▶ Task goal:
Say how many lines below contain the word "ipynb". The number is the entire reply.

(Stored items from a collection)
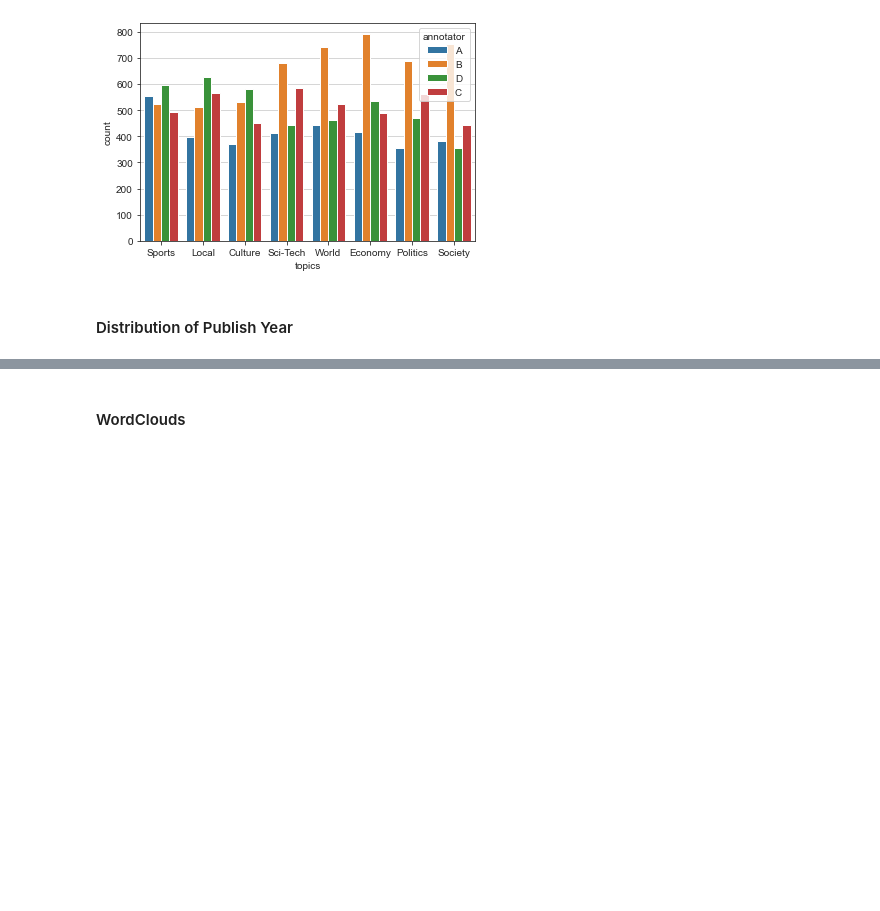
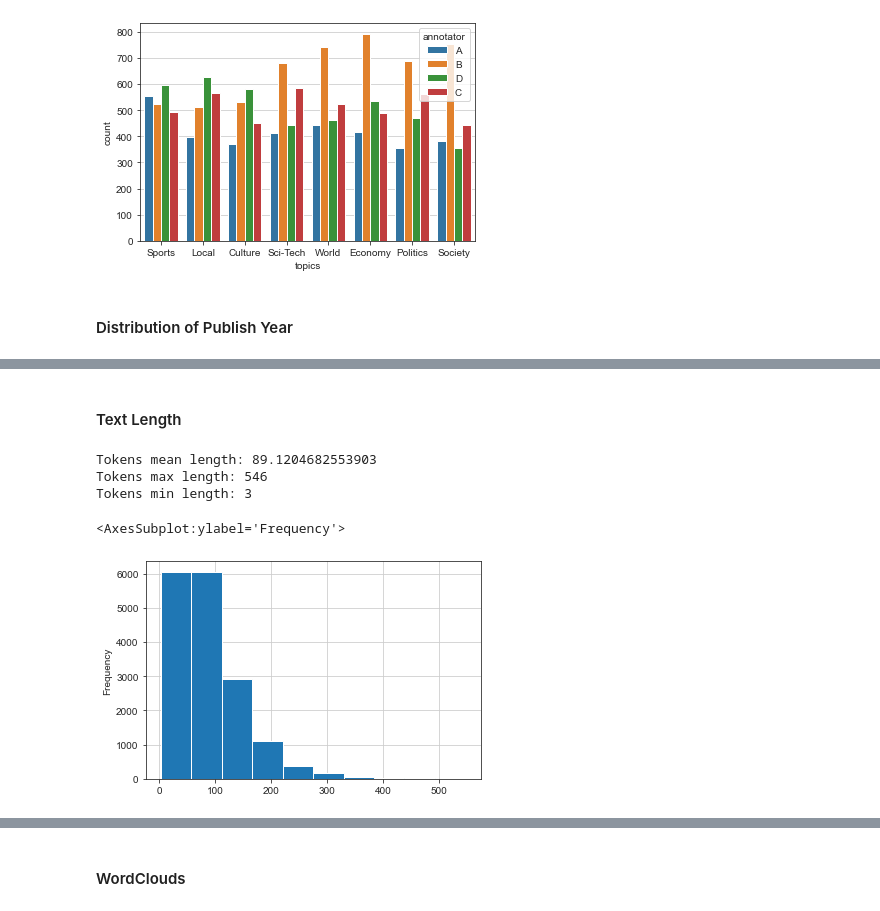
Before and after one commit to g-batalhao-a/PLN, a Jupyter notebook: Project/Assignment1/data_analysis.ipynb, the cells around one changed output, grey strips where cells are left out. Drawn from its saved outputs; the diff is of its cells as text; code cells hidden in the pictures; blank space fills up the shorter version.

```diff
--- a/Project/Assignment1/data_analysis.ipynb
+++ b/Project/Assignment1/data_analysis.ipynb
@@ -130,0 +132,16 @@ plt.legend(loc='upper left')
+# %% [markdown]
+#### Text Length
+# %%
+tokens_len = df_ADUs['tokens'].apply(len)
+
+print("Tokens mean length:", tokens_len.mean())
+print("Tokens max length:", tokens_len.max())
+print("Tokens min length:", tokens_len.min())
+
+tokens_len.plot.hist()
+# %% [output]
+Tokens mean length: 89.1204682553903
+Tokens max length: 546
+Tokens min length: 3
+<AxesSubplot:ylabel='Frequency'>
+[figure, added]
```
Also changed, not shown: parts of 13 cells of this notebook.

▶ Response to this task:
3